◆ What to work on
A word-for-word copy of the entries is the goal; leave out the pictures.

"""

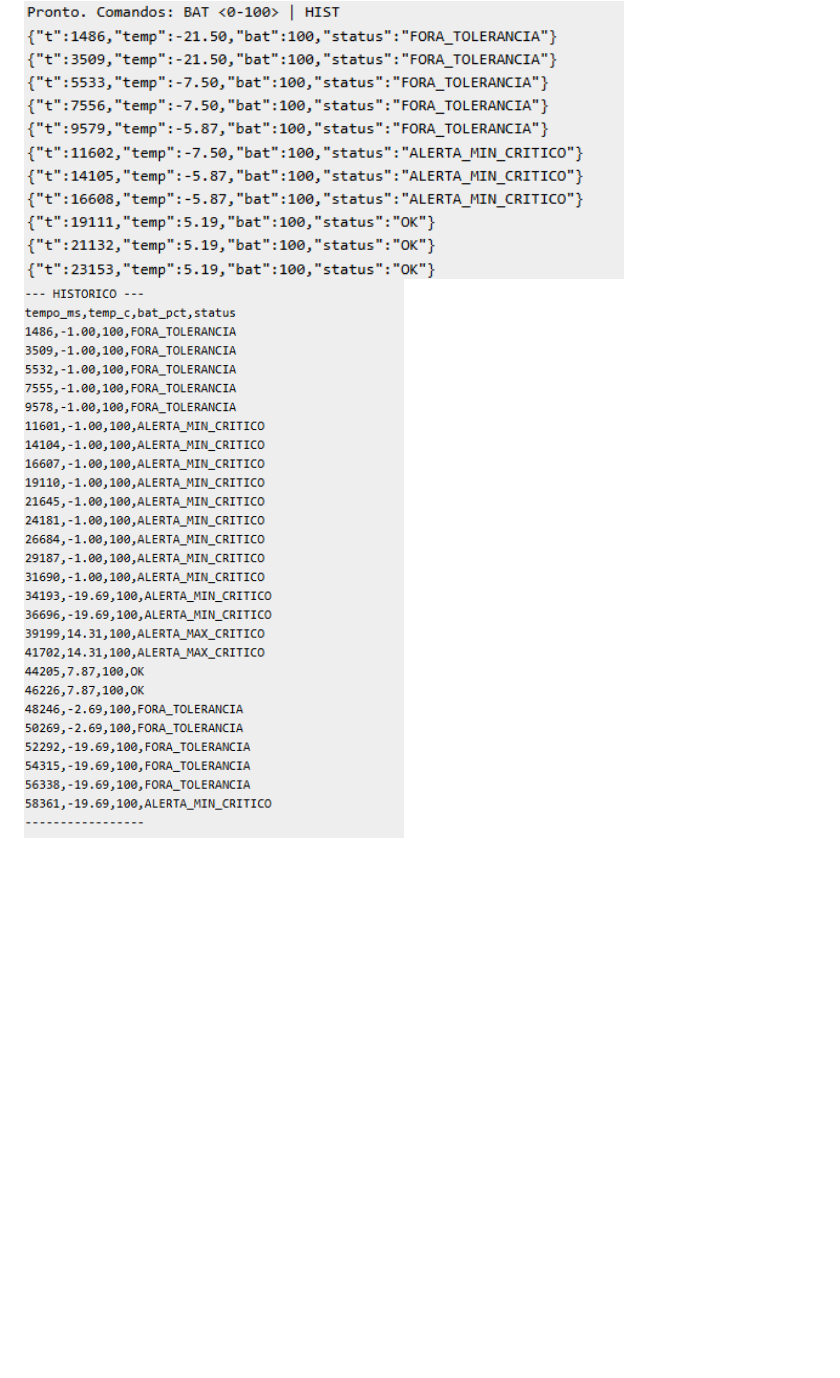
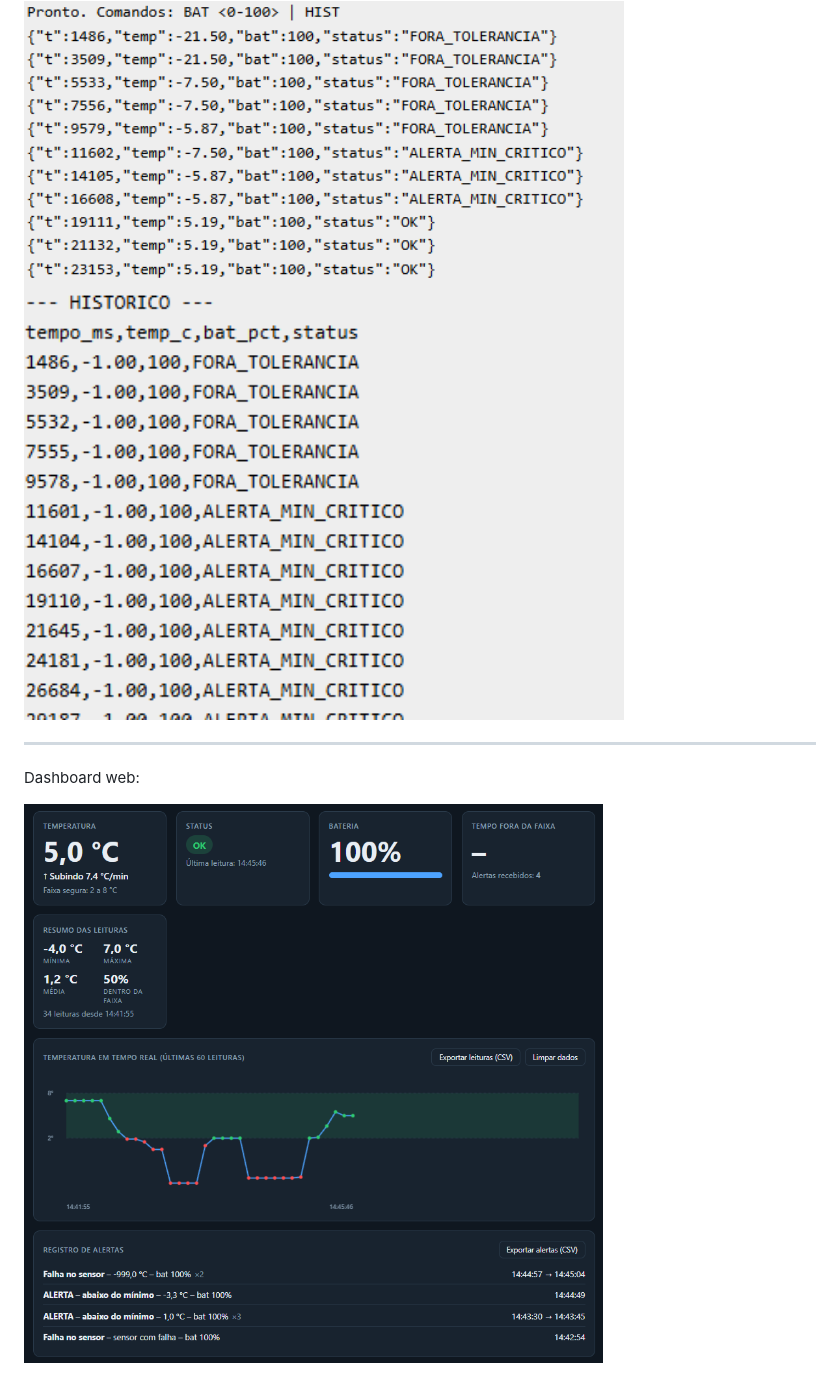
Before and after one commit to LiamVitor/esp32-temp-monitor, a Markdown page: README.md, the part around one of its changes. Rendered like a GitHub page; pictures changed too: docs/prints/6_serial_hist.png, docs/prints/dashboard.png (added); blank space fills up the shorter version.

```diff
--- a/README.md
+++ b/README.md
@@ -80,3 +145,9 @@ Telemetria JSON e histórico pela Serial:
 <img src="docs/prints/5_serial_json.png" alt="JSON" width="600">
 
 <img src="docs/prints/6_serial_hist.png" alt="Histórico" width="600">
+
+---
+
+Dashboard web:
+
+<img src="docs/prints/dashboard.png" alt="Dashboard" width="600">
```
Also changed, not shown: other parts of README.md (+71 -6 lines).
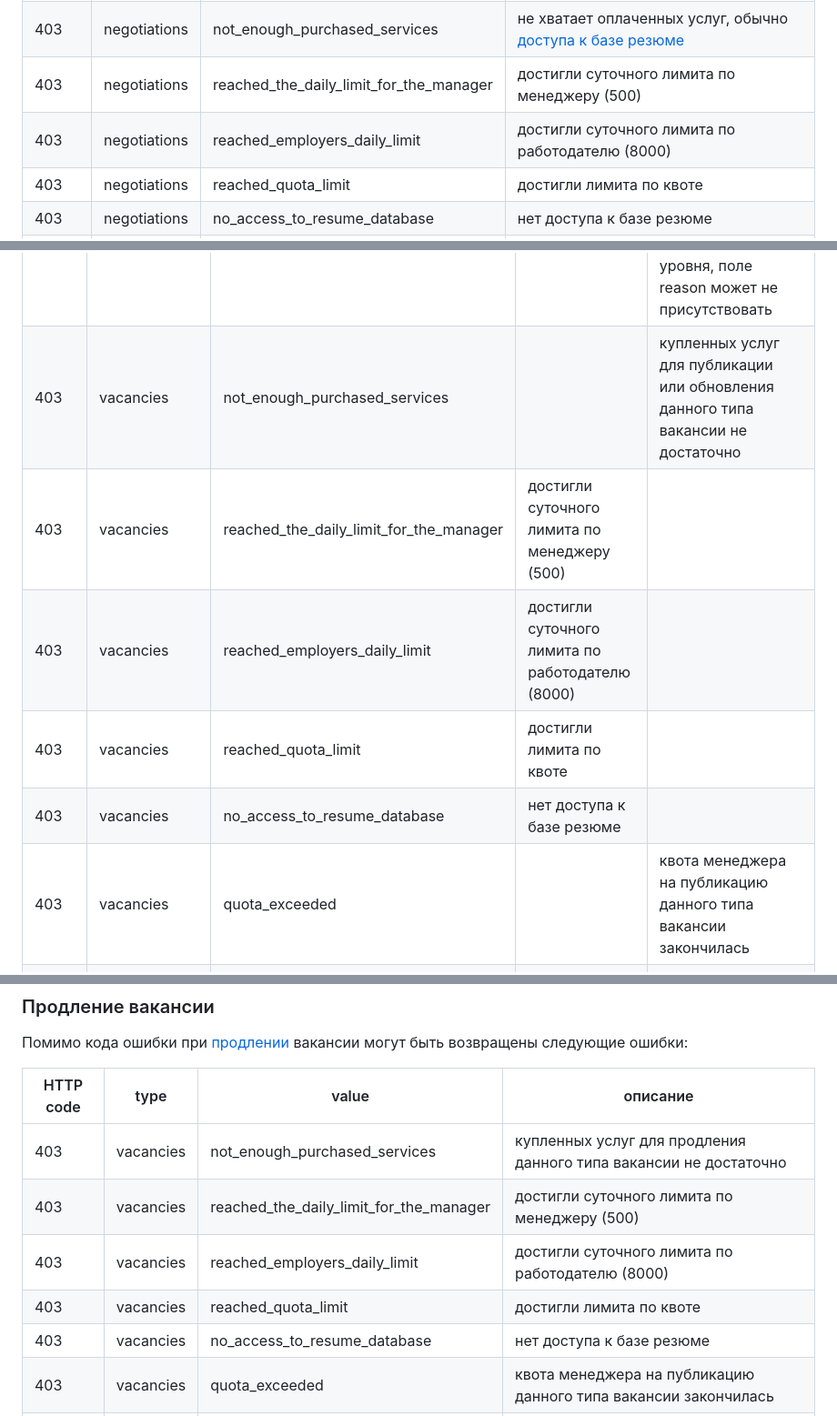
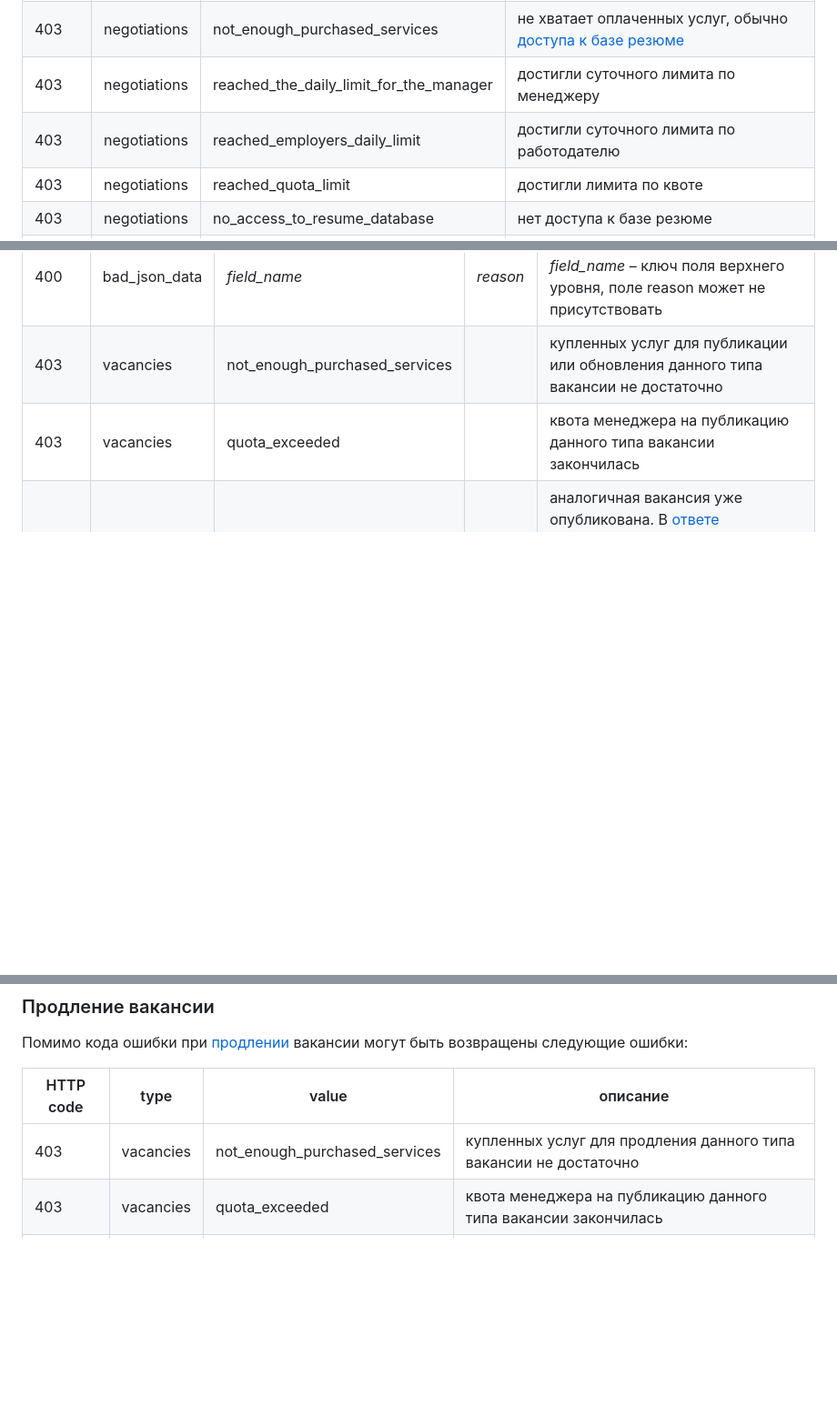
Before and after one commit to hhru/api, a Markdown page: docs/errors.md, 3 parts joined by grey strips. Shown at 91% size. GitHub-like rendering; blank space fills up the shorter version.

```diff
--- a/docs/errors.md
+++ b/docs/errors.md
@@ -283,8 +283,8 @@ HTTP code | type | value | описание
 403 | negotiations | too_long_message | передан слишком длинный текст письма
 403 | negotiations | address_not_found | переданный к действию по адрес не существует, либо принадлежит другому работодателю
 403 | negotiations | not_enough_purchased_services | не хватает оплаченных услуг, обычно [доступа к базе резюме](https://hh.ru/price#dbaccess)
-403 | negotiations | reached_the_daily_limit_for_the_manager | достигли суточного лимита по менеджеру (500)
-403 | negotiations | reached_employers_daily_limit | достигли суточного лимита по работодателю (8000)
+403 | negotiations | reached_the_daily_limit_for_the_manager | достигли суточного лимита по менеджеру
+403 | negotiations | reached_employers_daily_limit | достигли суточного лимита по работодателю
 403 | negotiations | reached_quota_limit | достигли лимита по квоте
 403 | negotiations | no_access_to_resume_database | нет доступа к базе резюме
 403 | negotiations | in_a_row_limit | превышено количество последовательных сообщений в переписке, оппонент должен ответить на сообщение, чтобы появилась возможность писать вновь
@@ -308,10 +308,6 @@ HTTP code | type | value | reason | описание
 ----------|------|-------|-------|---------
 400 | bad_json_data | *field_name* | *reason* | ошибка в поле вакансии, где *field_name* – ключ поля верхнего уровня, поле reason может не присутствовать
 403 | vacancies | not_enough_purchased_services | | купленных услуг для публикации или обновления данного типа вакансии не достаточно
-403 | vacancies | reached_the_daily_limit_for_the_manager | достигли суточного лимита по менеджеру (500)
-403 | vacancies | reached_employers_daily_limit | достигли суточного лимита по работодателю (8000)
-403 | vacancies | reached_quota_limit | достигли лимита по квоте
-403 | vacancies | no_access_to_resume_database | нет доступа к базе резюме
 403 | vacancies | quota_exceeded | | квота менеджера на публикацию данного типа вакансии закончилась
 403 | vacancies | duplicate | | аналогичная вакансия уже опубликована. В [ответе](#vacancies-duplicate-response) передается информация по дубликатам вакансии. Данную ошибку можно форсировано отключить (при [добавлении](employer_vacancies.md#creation) и [редактировании](employer_vacancies.md#edit-ignore-duplicates))
 403 | vacancies | creation_forbidden | | публикация вакансий недоступна текущему менеджеру
@@ -382,10 +378,6 @@ items[].id | number | Идентификатор вакансии
 HTTP code | type | value | описание
 ----------|------|-------|---------
 403 | vacancies | not_enough_purchased_services | купленных услуг для продления данного типа вакансии не достаточно
-403 | vacancies | reached_the_daily_limit_for_the_manager | достигли суточного лимита по менеджеру (500)
-403 | vacancies | reached_employers_daily_limit | достигли суточного лимита по работодателю (8000)
-403 | vacancies | reached_quota_limit | достигли лимита по квоте
-403 | vacancies | no_access_to_resume_database | нет доступа к базе резюме
 403 | vacancies | quota_exceeded | квота менеджера на публикацию данного типа вакансии закончилась
 403 | vacancies | prolongation_forbidden | продление вакансий недоступно текущему менеджеру
 403 | vacancies | unavailable_for_archived | продление недоступно для архивной вакансии
```
Also changed, not shown: docs_eng/errors.md (+2 -10 lines).
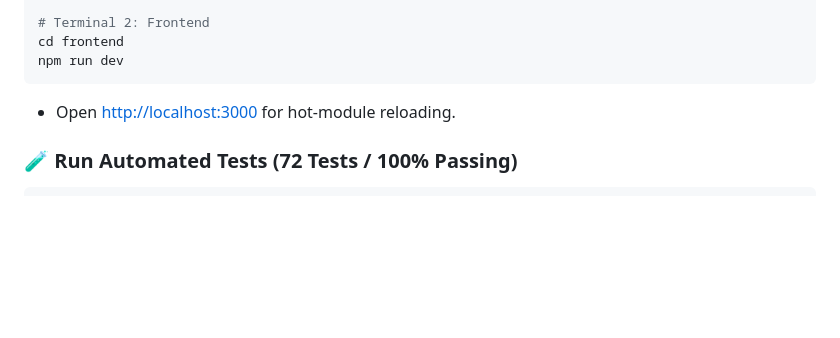
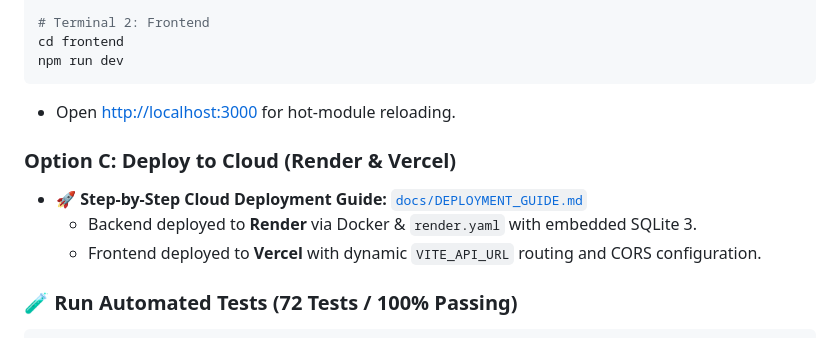
Before and after one commit to moeketsi200/RippleReady, a Markdown page: README.md, the part around the change. Drawn GitHub-style; blank space fills up the shorter version.

Commit message:
docs(deploy): add Render and Vercel cloud deployment guide and update README

````diff
--- a/README.md
+++ b/README.md
@@ -93,6 +93,11 @@ npm run dev
 ```
 - Open [http://localhost:3000](http://localhost:3000) for hot-module reloading.
 
+### Option C: Deploy to Cloud (Render & Vercel)
+- 🚀 **Step-by-Step Cloud Deployment Guide:** [`docs/DEPLOYMENT_GUIDE.md`](file:///Users/katlego/work/RippleReady/docs/DEPLOYMENT_GUIDE.md)
+  - Backend deployed to **Render** via Docker & `render.yaml` with embedded SQLite 3.
+  - Frontend deployed to **Vercel** with dynamic `VITE_API_URL` routing and CORS configuration.
+
 ### 🧪 Run Automated Tests (72 Tests / 100% Passing)
 ```bash
 cd backend
````
Also changed, not shown: docs/DEPLOYMENT_GUIDE.md (added, +114 -0 lines).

"""

◆ Answer to this problem
Before and after one commit to LiamVitor/esp32-temp-monitor, a Markdown page: README.md, the part around one of its changes. Rendered like a GitHub page; pictures changed too: docs/prints/6_serial_hist.png, docs/prints/dashboard.png (added); blank space fills up the shorter version.

```diff
--- a/README.md
+++ b/README.md
@@ -80,3 +145,9 @@ Telemetria JSON e histórico pela Serial:
 <img src="docs/prints/5_serial_json.png" alt="JSON" width="600">
 
 <img src="docs/prints/6_serial_hist.png" alt="Histórico" width="600">
+
+---
+
+Dashboard web:
+
+<img src="docs/prints/dashboard.png" alt="Dashboard" width="600">
```
Also changed, not shown: other parts of README.md (+71 -6 lines).
Before and after one commit to hhru/api, a Markdown page: docs/errors.md, 3 parts joined by grey strips. Shown at 91% size. GitHub-like rendering; blank space fills up the shorter version.

```diff
--- a/docs/errors.md
+++ b/docs/errors.md
@@ -283,8 +283,8 @@ HTTP code | type | value | описание
 403 | negotiations | too_long_message | передан слишком длинный текст письма
 403 | negotiations | address_not_found | переданный к действию по адрес не существует, либо принадлежит другому работодателю
 403 | negotiations | not_enough_purchased_services | не хватает оплаченных услуг, обычно [доступа к базе резюме](https://hh.ru/price#dbaccess)
-403 | negotiations | reached_the_daily_limit_for_the_manager | достигли суточного лимита по менеджеру (500)
-403 | negotiations | reached_employers_daily_limit | достигли суточного лимита по работодателю (8000)
+403 | negotiations | reached_the_daily_limit_for_the_manager | достигли суточного лимита по менеджеру
+403 | negotiations | reached_employers_daily_limit | достигли суточного лимита по работодателю
 403 | negotiations | reached_quota_limit | достигли лимита по квоте
 403 | negotiations | no_access_to_resume_database | нет доступа к базе резюме
 403 | negotiations | in_a_row_limit | превышено количество последовательных сообщений в переписке, оппонент должен ответить на сообщение, чтобы появилась возможность писать вновь
@@ -308,10 +308,6 @@ HTTP code | type | value | reason | описание
 ----------|------|-------|-------|---------
 400 | bad_json_data | *field_name* | *reason* | ошибка в поле вакансии, где *field_name* – ключ поля верхнего уровня, поле reason может не присутствовать
 403 | vacancies | not_enough_purchased_services | | купленных услуг для публикации или обновления данного типа вакансии не достаточно
-403 | vacancies | reached_the_daily_limit_for_the_manager | достигли суточного лимита по менеджеру (500)
-403 | vacancies | reached_employers_daily_limit | достигли суточного лимита по работодателю (8000)
-403 | vacancies | reached_quota_limit | достигли лимита по квоте
-403 | vacancies | no_access_to_resume_database | нет доступа к базе резюме
 403 | vacancies | quota_exceeded | | квота менеджера на публикацию данного типа вакансии закончилась
 403 | vacancies | duplicate | | аналогичная вакансия уже опубликована. В [ответе](#vacancies-duplicate-response) передается информация по дубликатам вакансии. Данную ошибку можно форсировано отключить (при [добавлении](employer_vacancies.md#creation) и [редактировании](employer_vacancies.md#edit-ignore-duplicates))
 403 | vacancies | creation_forbidden | | публикация вакансий недоступна текущему менеджеру
@@ -382,10 +378,6 @@ items[].id | number | Идентификатор вакансии
 HTTP code | type | value | описание
 ----------|------|-------|---------
 403 | vacancies | not_enough_purchased_services | купленных услуг для продления данного типа вакансии не достаточно
-403 | vacancies | reached_the_daily_limit_for_the_manager | достигли суточного лимита по менеджеру (500)
-403 | vacancies | reached_employers_daily_limit | достигли суточного лимита по работодателю (8000)
-403 | vacancies | reached_quota_limit | достигли лимита по квоте
-403 | vacancies | no_access_to_resume_database | нет доступа к базе резюме
 403 | vacancies | quota_exceeded | квота менеджера на публикацию данного типа вакансии закончилась
 403 | vacancies | prolongation_forbidden | продление вакансий недоступно текущему менеджеру
 403 | vacancies | unavailable_for_archived | продление недоступно для архивной вакансии
```
Also changed, not shown: docs_eng/errors.md (+2 -10 lines).
Before and after one commit to moeketsi200/RippleReady, a Markdown page: README.md, the part around the change. Drawn GitHub-style; blank space fills up the shorter version.

Commit message:
docs(deploy): add Render and Vercel cloud deployment guide and update README

````diff
--- a/README.md
+++ b/README.md
@@ -93,6 +93,11 @@ npm run dev
 ```
 - Open [http://localhost:3000](http://localhost:3000) for hot-module reloading.
 
+### Option C: Deploy to Cloud (Render & Vercel)
+- 🚀 **Step-by-Step Cloud Deployment Guide:** [`docs/DEPLOYMENT_GUIDE.md`](file:///Users/katlego/work/RippleReady/docs/DEPLOYMENT_GUIDE.md)
+  - Backend deployed to **Render** via Docker & `render.yaml` with embedded SQLite 3.
+  - Frontend deployed to **Vercel** with dynamic `VITE_API_URL` routing and CORS configuration.
+
 ### 🧪 Run Automated Tests (72 Tests / 100% Passing)
 ```bash
 cd backend
````
Also changed, not shown: docs/DEPLOYMENT_GUIDE.md (added, +114 -0 lines).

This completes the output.